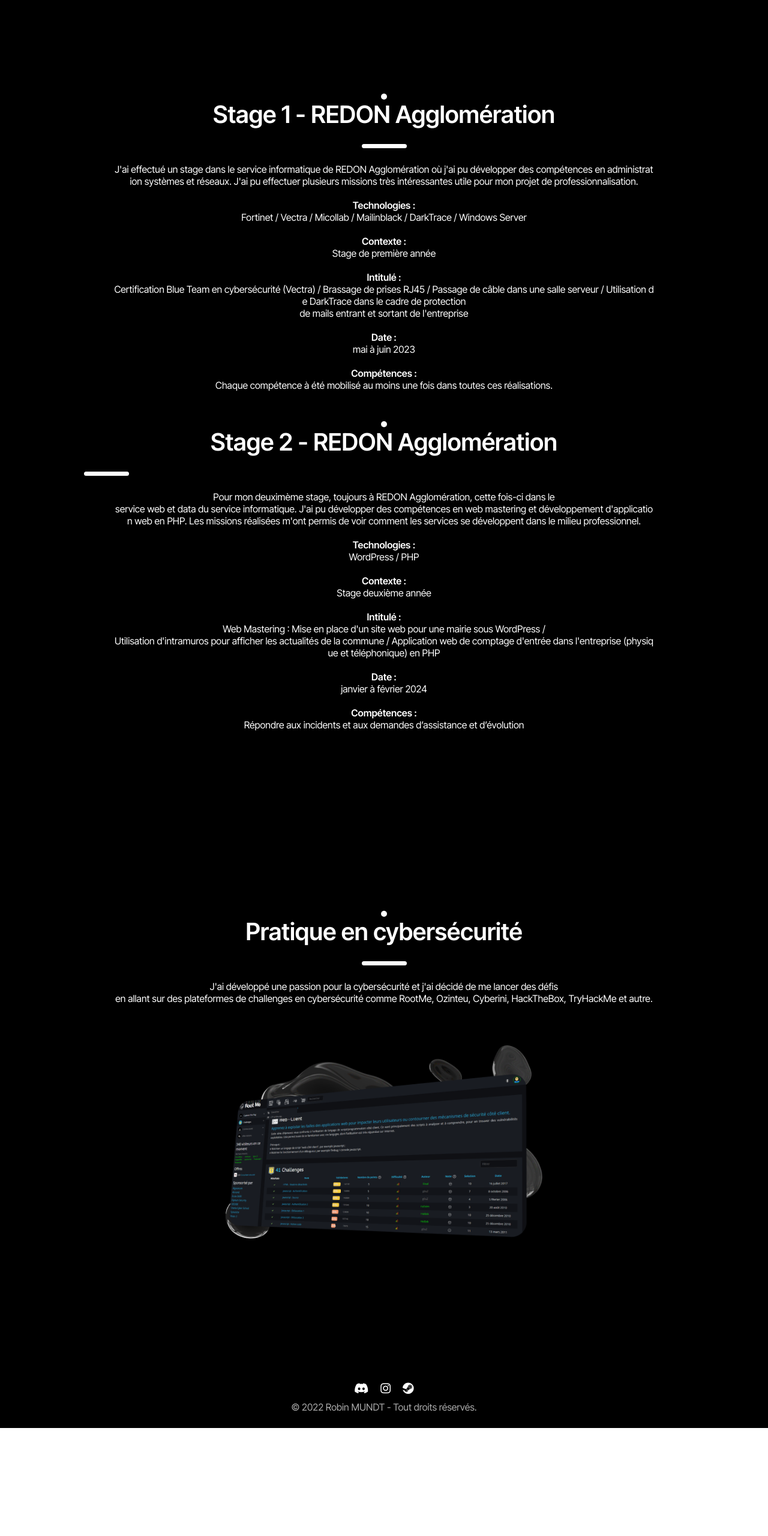
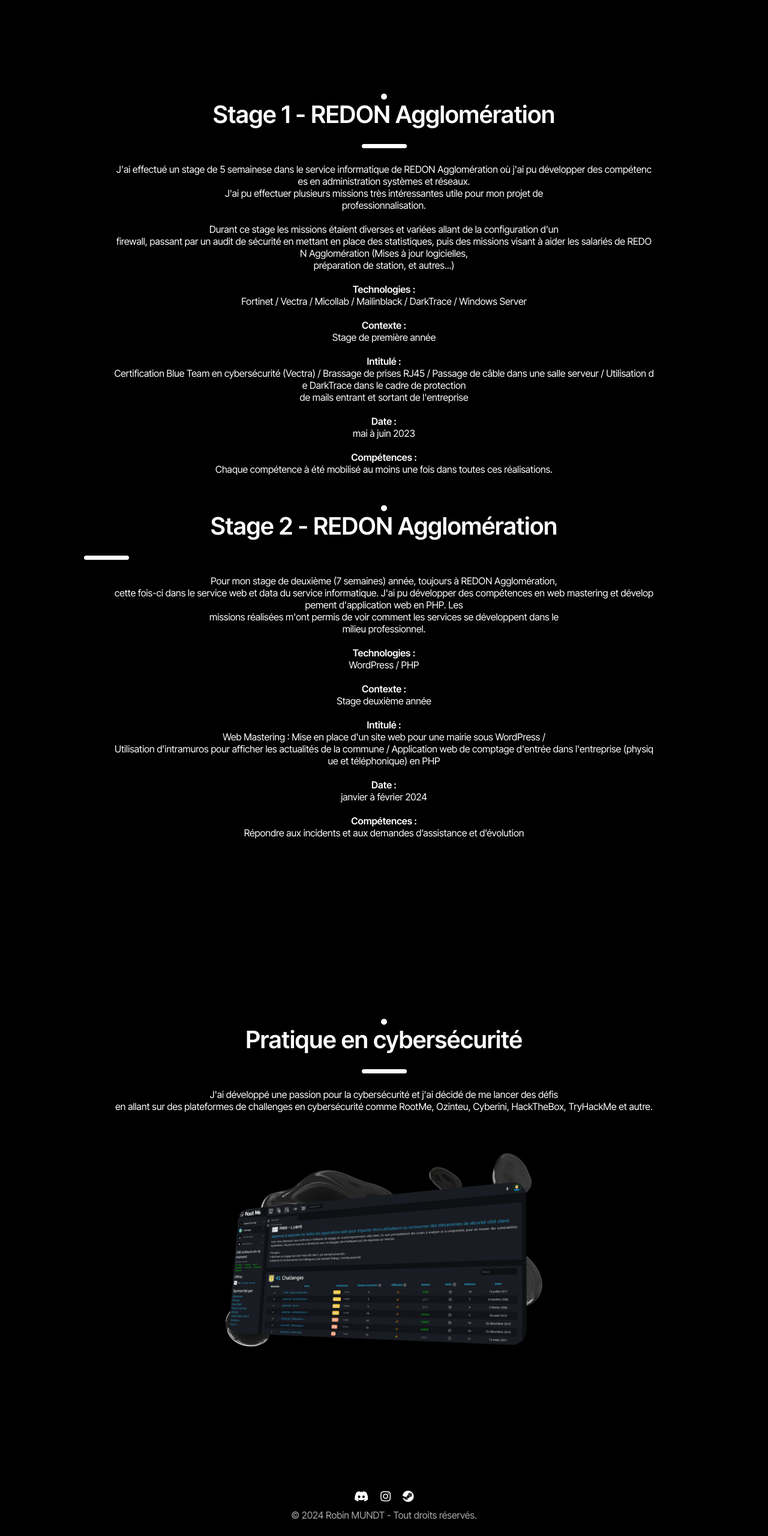
Before and after one commit to Robzcode/robin.portfolio, a plain HTML site: page projets.html in a window 1280 px wide. Shown: the part 6175-8735 px from the top of the page at 60% size. Before the commit the page ends 8555 px from the top, so only its background shows below. Drawn offline with Linux system fonts and the light colour scheme.

Commit message:
Add files via upload

```diff
--- a/projets.html
+++ b/projets.html
@@ -311,8 +311,11 @@
                     </div>
                     <div class="separateur"></div>
                     <p>
-                        J'ai effectué un stage dans le service informatique de REDON Agglomération où j'ai pu développer des compétences en administration systèmes et réseaux.
-                        J'ai pu effectuer plusieurs missions très intéressantes utile pour mon projet de professionnalisation.
+                        J'ai effectué un stage de 5 semainese dans le service informatique de REDON Agglomération où j'ai pu développer des compétences en administration systèmes et réseaux. <br>
+                        J'ai pu effectuer plusieurs missions très intéressantes utile pour mon projet de <br>   professionnalisation. <br><br>
+
+                        Durant ce stage les missions étaient diverses et variées allant de la configuration d'un <br>
+                        firewall, passant par un audit de sécurité en mettant en place des statistiques, puis des missions visant à aider les salariés de REDON Agglomération (Mises à jour logicielles, <br> préparation de station, et autres...)
                         <br>
                         <br>
                         <strong>Technologies :</strong> <br>
@@ -335,9 +338,9 @@
                     </div>
                     <div class="separateur"></div>
                     <p>
-                        Pour mon deuximème stage, toujours à REDON Agglomération, cette fois-ci dans le <br> service web et data du service informatique.
-                        J'ai pu développer des compétences en web mastering et développement d'application web en PHP. Les missions réalisées m'ont permis
-                        de voir comment les services se développent dans le milieu professionnel.
+                        Pour mon stage de deuxième (7 semaines) année, toujours à REDON Agglomération, <br>cette fois-ci dans le service web et data du service informatique.
+                        J'ai pu développer des compétences en web mastering et développement d'application web en PHP. Les <br>missions réalisées m'ont permis
+                        de voir comment les services se développent dans le <br>milieu professionnel.
                         <br>
                         <br>
                         <strong>Technologies :</strong> <br>
@@ -394,7 +397,7 @@
                 <a href=""><i class="fa-brands fa-steam"></i></a>
             </div>
             <div class="copyright">
-                <h1>© 2022 Robin MUNDT - Tout droits réservés.</h1>
+                <h1>© 2024 Robin MUNDT - Tout droits réservés.</h1>
             </div>
 
         </div>
```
-----
**WORK REQUIRED**.
Out of the preceding entries, pull every line containing the string "Agglomération".

**OUTPUT OF THE TASK**.
-                        J'ai effectué un stage dans le service informatique de REDON Agglomération où j'ai pu développer des compétences en administration systèmes et réseaux.
+                        J'ai effectué un stage de 5 semainese dans le service informatique de REDON Agglomération où j'ai pu développer des compétences en administration systèmes et réseaux. <br>
+                        firewall, passant par un audit de sécurité en mettant en place des statistiques, puis des missions visant à aider les salariés de REDON Agglomération (Mises à jour logicielles, <br> préparation de station, et autres...)
-                        Pour mon deuximème stage, toujours à REDON Agglomération, cette fois-ci dans le <br> service web et data du service informatique.
+                        Pour mon stage de deuxième (7 semaines) année, toujours à REDON Agglomération, <br>cette fois-ci dans le service web et data du service informatique.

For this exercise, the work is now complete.